04/13/2006 Nashua rocks The Wiz
04/06/2006 Nashua rocks The Wiz
03/30/2006 Cabaret is Mnchester bound
03/23/2006 A 42nd Street detour
03/16/2006 Actor-director wants your ideas
02/23/2006 Yellow Taxi's Theater Festival opens March 1
02/16/2006 Herding CATS
02/09/2006 An actors' studio
02/02/2006 A thing about love
01/26/2006 Spring theater season warming up
01/19/2006 Gearing up for the big night
01/12/2006 This Phantom is not a menace
01/05/2006 Jim Kelly, sci-fi writer and alternate historian
10th anniversary at Capitol Center
10 Ways To Survive The Audition
A Chorus Line
A Figaro Worth Cheering
A 'Living Newspaper' on stage
A tale of two wives
A Tribute To Music
Actorsingers Deliver On Superstar
Beauty and the Beast
Bedford Off-Broadway Gets Spooky
Being The Beatles, 1964 The Tribute
Bringing NYC to Wilton
Creating the venue from antiques
Crimes Of The Heart
Curtain to rise on Dana Center
Dana Center Takes Center Stage
Ensemble elevates Palace’s Godspell
From stage to the silver screen
Great play, too bad it’s over
Greater Tuna
Humble Boy
It’s cabaret, hear it sing, joke, tease
It's Child's Play
Jesus Christ Superstar
Kids Tackle Edgar Allan Poe
Local boy hits the big time, doesn’t lose his head
Lowell theater opens with a winner of a satire
Madco welcomes Boston actor-director
Meet John Sefel, Director
Meet Suzanne Delle, Yellow Taxi’s driver
Music Man to run three weekends
New Thalian Players
Palace announces 2005-06 season
Peterborough Players’ Solidarity is solid gold
Plaid (II)
Playing with man’s best friend
Proud of the Peacock
Racy, crazy blast at the Palace
Reviving His Passion
Robert Dionne, The man behind the Majestic
Rosemary Dann

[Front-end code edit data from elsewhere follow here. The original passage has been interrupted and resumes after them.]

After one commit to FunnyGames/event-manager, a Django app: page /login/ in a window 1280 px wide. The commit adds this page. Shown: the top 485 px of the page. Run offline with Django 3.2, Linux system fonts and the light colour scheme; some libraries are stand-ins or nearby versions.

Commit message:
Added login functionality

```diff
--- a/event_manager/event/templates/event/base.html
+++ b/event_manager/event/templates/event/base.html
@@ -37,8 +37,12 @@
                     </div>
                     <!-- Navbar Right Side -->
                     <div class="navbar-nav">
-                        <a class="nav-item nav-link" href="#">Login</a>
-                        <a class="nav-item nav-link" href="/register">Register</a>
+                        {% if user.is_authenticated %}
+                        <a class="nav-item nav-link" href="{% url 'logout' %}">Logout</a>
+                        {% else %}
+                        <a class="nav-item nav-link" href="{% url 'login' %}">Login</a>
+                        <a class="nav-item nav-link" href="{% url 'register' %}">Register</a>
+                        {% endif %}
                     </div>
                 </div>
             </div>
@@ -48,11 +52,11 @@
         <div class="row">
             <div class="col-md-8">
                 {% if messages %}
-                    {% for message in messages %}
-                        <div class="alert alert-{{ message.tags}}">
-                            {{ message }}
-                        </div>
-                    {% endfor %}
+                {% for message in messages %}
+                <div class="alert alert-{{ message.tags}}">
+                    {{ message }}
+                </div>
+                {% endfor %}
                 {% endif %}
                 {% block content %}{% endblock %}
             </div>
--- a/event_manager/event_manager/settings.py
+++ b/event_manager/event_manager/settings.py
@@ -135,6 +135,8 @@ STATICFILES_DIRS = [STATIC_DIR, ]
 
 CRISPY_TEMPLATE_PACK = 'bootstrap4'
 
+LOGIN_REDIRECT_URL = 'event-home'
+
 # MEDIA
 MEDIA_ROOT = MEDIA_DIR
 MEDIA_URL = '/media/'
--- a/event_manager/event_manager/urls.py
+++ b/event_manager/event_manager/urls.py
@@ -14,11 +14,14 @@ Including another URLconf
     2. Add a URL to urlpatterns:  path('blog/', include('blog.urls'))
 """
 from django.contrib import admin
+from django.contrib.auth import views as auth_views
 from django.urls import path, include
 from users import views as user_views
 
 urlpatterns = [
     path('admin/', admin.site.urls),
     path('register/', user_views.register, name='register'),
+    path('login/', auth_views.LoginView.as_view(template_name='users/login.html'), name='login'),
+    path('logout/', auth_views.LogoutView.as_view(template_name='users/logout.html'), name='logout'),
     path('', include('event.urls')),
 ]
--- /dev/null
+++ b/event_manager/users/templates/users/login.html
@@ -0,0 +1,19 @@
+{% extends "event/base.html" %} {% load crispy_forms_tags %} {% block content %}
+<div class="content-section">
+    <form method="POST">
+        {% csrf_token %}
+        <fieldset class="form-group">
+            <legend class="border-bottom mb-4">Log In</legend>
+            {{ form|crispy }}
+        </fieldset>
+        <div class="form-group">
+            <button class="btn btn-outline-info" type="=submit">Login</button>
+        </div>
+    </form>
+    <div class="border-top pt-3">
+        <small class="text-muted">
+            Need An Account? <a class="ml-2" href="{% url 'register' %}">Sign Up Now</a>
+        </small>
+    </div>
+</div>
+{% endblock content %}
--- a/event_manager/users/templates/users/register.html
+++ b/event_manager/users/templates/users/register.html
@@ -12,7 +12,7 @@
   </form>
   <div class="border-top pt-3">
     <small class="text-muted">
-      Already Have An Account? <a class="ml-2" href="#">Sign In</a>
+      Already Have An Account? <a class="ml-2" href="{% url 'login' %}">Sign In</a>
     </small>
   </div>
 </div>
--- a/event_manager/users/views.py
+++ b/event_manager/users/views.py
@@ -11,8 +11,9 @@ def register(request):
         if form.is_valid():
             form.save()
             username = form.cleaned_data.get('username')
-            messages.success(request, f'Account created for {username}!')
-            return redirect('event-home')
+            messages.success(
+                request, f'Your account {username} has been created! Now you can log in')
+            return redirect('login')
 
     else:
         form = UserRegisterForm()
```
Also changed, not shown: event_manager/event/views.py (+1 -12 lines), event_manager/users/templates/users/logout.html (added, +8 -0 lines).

Secrets Every Smart Traveler Should Know
Short-Attention Span Theater
Side Show
Sideshow slips sideways
Spending The Summer On Stage
Stages of learning
Steel Magnolias
Suessical: The Musical
Theater Of The Imagination
Theater Kids Without A School
Theater in the park draws big
The Drawer Boy
The Festival
The Five best shows of 2005
The Prisoner Of Second Avenue
The Russian/American Kids Circus
The Senator Wore Pantyhose
The Tony Awards, they're grrrrreat
The Warmth Of The Cold
Three nights, three shows at the Palace

Under the Caribbean with the little mermaid

Wake up to ‘night Mother